Minoritenplatz 5, A-1010 Wien
http://www.bmbwk.gv.at

Austrian Federal Economic Chamber


Wiedner Hauptstrasse, A-1040 Wien
http://www.wk.or.at

Austrian tourist information


Margarethenstrasse 1, A-1050 Wien
http://www.austria-tourism.at

College for Tourism and Occopations


in the service industries management
Bergheidengasse 5-19, A-1130 Wien
http://www.hltw13.at

Tourist information, guide and direct booking


http://www.tiscover.com

Tourismusmanagement und Freizeitwirtschaft

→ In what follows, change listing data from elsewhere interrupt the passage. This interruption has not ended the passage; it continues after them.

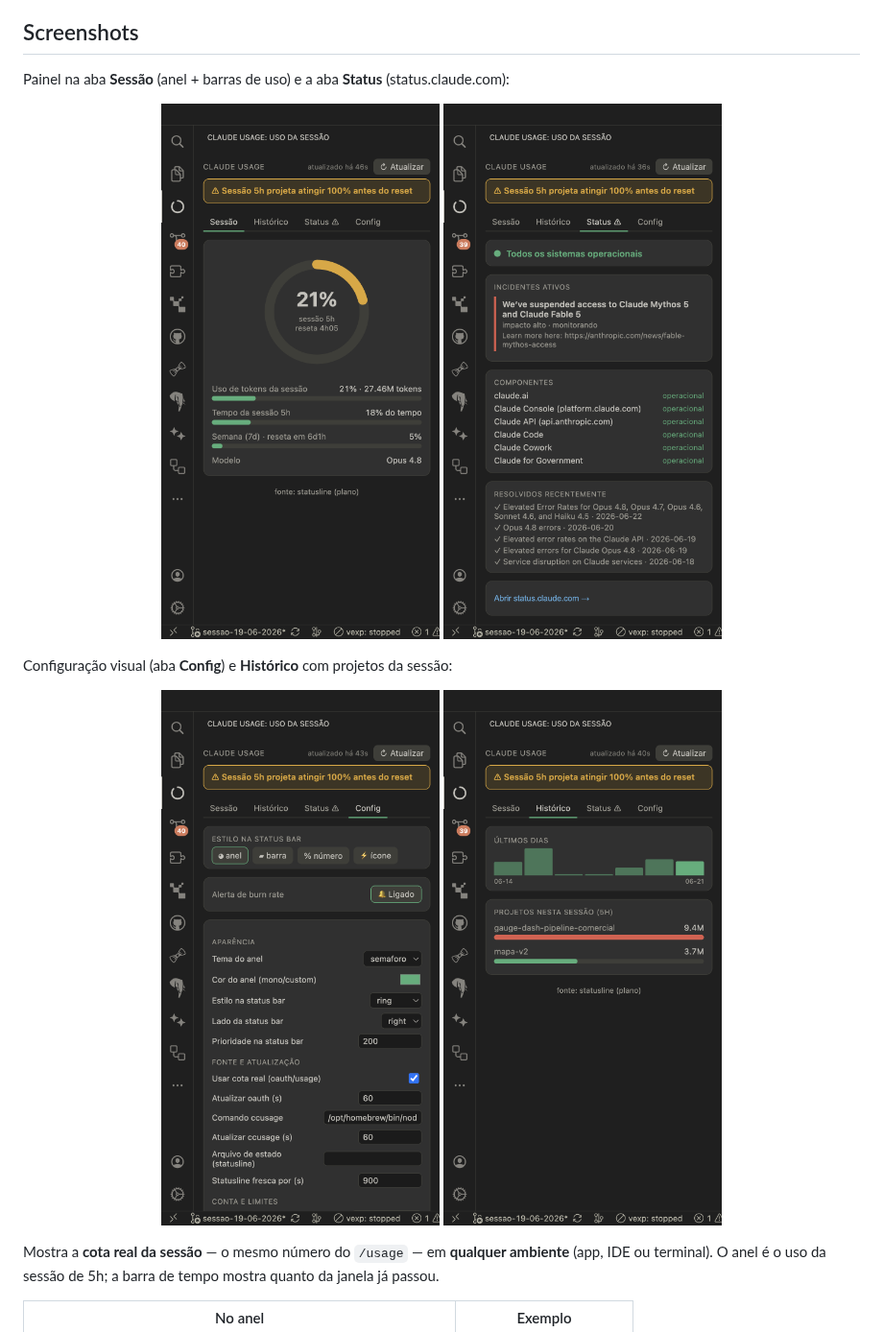
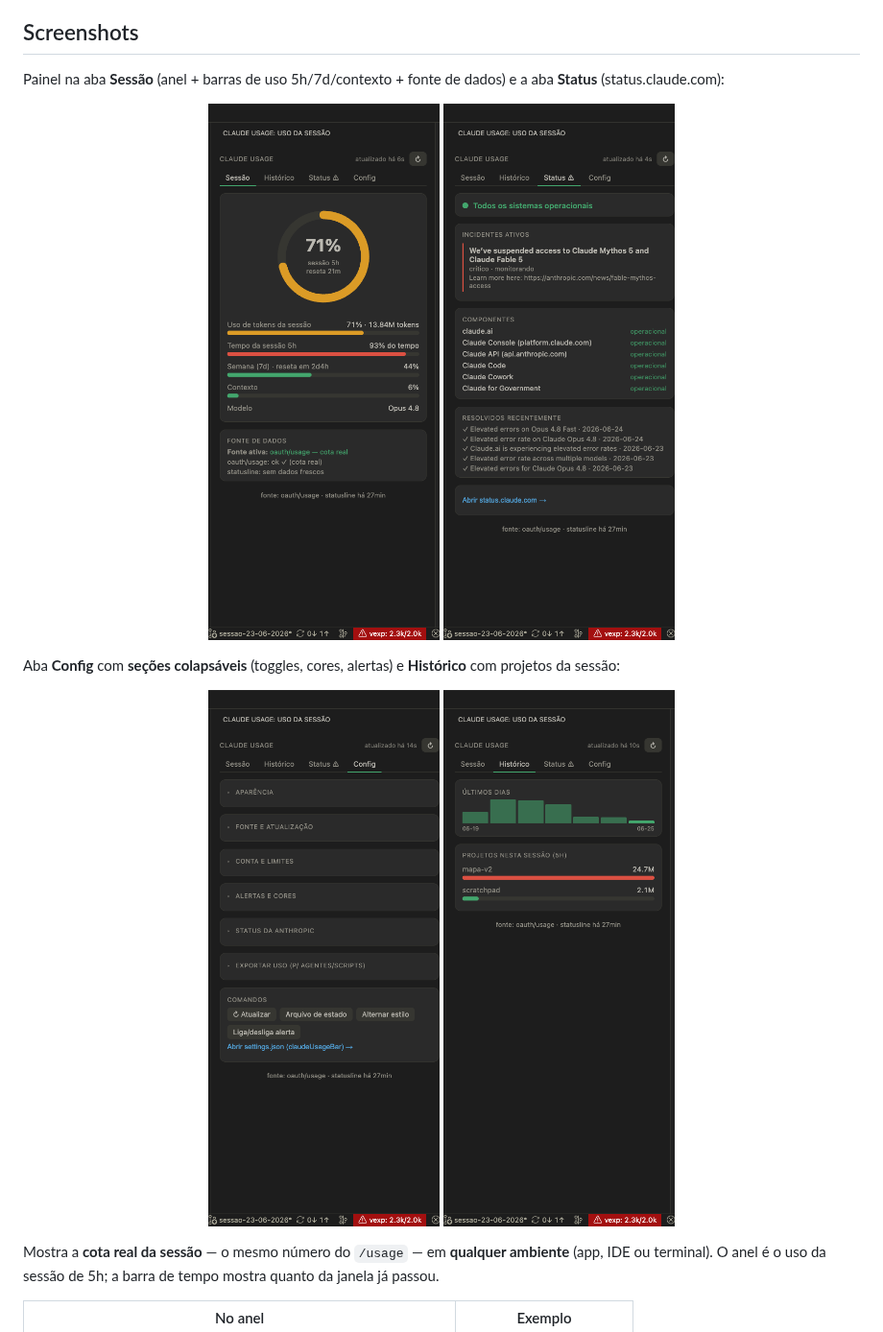
Before and after one commit to bortolabs/claude-code-usage-bar, a Markdown page: README.md, the part around the change. Shown at 96% size. Rendered like a GitHub page; pictures changed too: media/screenshots/01-painel-sessao.png, media/screenshots/02-status.png, media/screenshots/03-config.png.

Commit message:
docs: atualiza screenshots do README pra UI da 0.25.0
Recorta os prints novos (só o painel do plugin) e atualiza alt-texts:
- 01-painel-sessao: anel 71% + barras (uso/tempo/semana/contexto) + card
  "Fonte de dados".
- 02-status: aba Status (sistemas operacionais, incidentes, componentes).
- 03-config: aba Config reorganizada com seções colapsáveis.
- 04-historico: sparkline + projetos da sessão.

Co-Authored-By: Claude Opus 4.8 <noreply@anthropic.com>
Claude-Session: https://claude.ai/code/session_01DNpS8ykHZ8eGMCDaZQyQwU

```diff
--- a/README.md
+++ b/README.md
@@ -24,18 +24,18 @@ Sem tradução para o idioma ativo, cai no português.
 
 ## Screenshots
 
-Painel na aba **Sessão** (anel + barras de uso) e a aba **Status** (status.claude.com):
+Painel na aba **Sessão** (anel + barras de uso 5h/7d/contexto + fonte de dados) e a aba **Status** (status.claude.com):
 
 <p align="center">
-  <img src="https://raw.githubusercontent.com/bortolabs/claude-code-usage-bar/master/media/screenshots/01-painel-sessao.png" width="380" alt="Painel na aba Sessão: anel de progresso de 21%, barras de uso de tokens, tempo da sessão e semana, com alerta de projeção de burn rate">
-  <img src="https://raw.githubusercontent.com/bortolabs/claude-code-usage-bar/master/media/screenshots/02-status.png" width="380" alt="Aba Status: Todos os sistemas operacionais, incidentes ativos, componentes e histórico recente do status.claude.com">
+  <img src="https://raw.githubusercontent.com/bortolabs/claude-code-usage-bar/master/media/screenshots/01-painel-sessao.png" width="360" alt="Aba Sessão: anel de 71% da sessão de 5h, barras de uso de tokens, tempo, semana (7d) e contexto, modelo em uso, e o card 'Fonte de dados' mostrando a fonte ativa (oauth/usage — cota real)">
+  <img src="https://raw.githubusercontent.com/bortolabs/claude-code-usage-bar/master/media/screenshots/02-status.png" width="360" alt="Aba Status: Todos os sistemas operacionais, incidentes ativos, componentes e histórico recente do status.claude.com">
 </p>
 
-Configuração visual (aba **Config**) e **Histórico** com projetos da sessão:
+Aba **Config** com **seções colapsáveis** (toggles, cores, alertas) e **Histórico** com projetos da sessão:
 
 <p align="center">
-  <img src="https://raw.githubusercontent.com/bortolabs/claude-code-usage-bar/master/media/screenshots/03-config.png" width="380" alt="Aba Config: estilo na status bar, aparência, fonte e atualização, conta e limites">
-  <img src="https://raw.githubusercontent.com/bortolabs/claude-code-usage-bar/master/media/screenshots/04-historico.png" width="380" alt="Aba Histórico: sparkline dos últimos dias e barras de consumo por projeto na sessão de 5h">
+  <img src="https://raw.githubusercontent.com/bortolabs/claude-code-usage-bar/master/media/screenshots/03-config.png" width="360" alt="Aba Config reorganizada: cada seção é um card colapsável (Aparência, Fonte e atualização, Conta e limites, Alertas e cores, Status da Anthropic, Exportar uso), mais o bloco de Comandos">
+  <img src="https://raw.githubusercontent.com/bortolabs/claude-code-usage-bar/master/media/screenshots/04-historico.png" width="360" alt="Aba Histórico: sparkline dos últimos dias e barras de consumo por projeto na sessão de 5h">
 </p>
 
 Mostra a **cota real da sessão** — o mesmo número do `/usage` — em **qualquer ambiente**
```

Fachhochschul courses
IMC - International Management Center GmbH
Piaristengasse 1, A-3500 Krems,
http://www.imc-krems.ac.at/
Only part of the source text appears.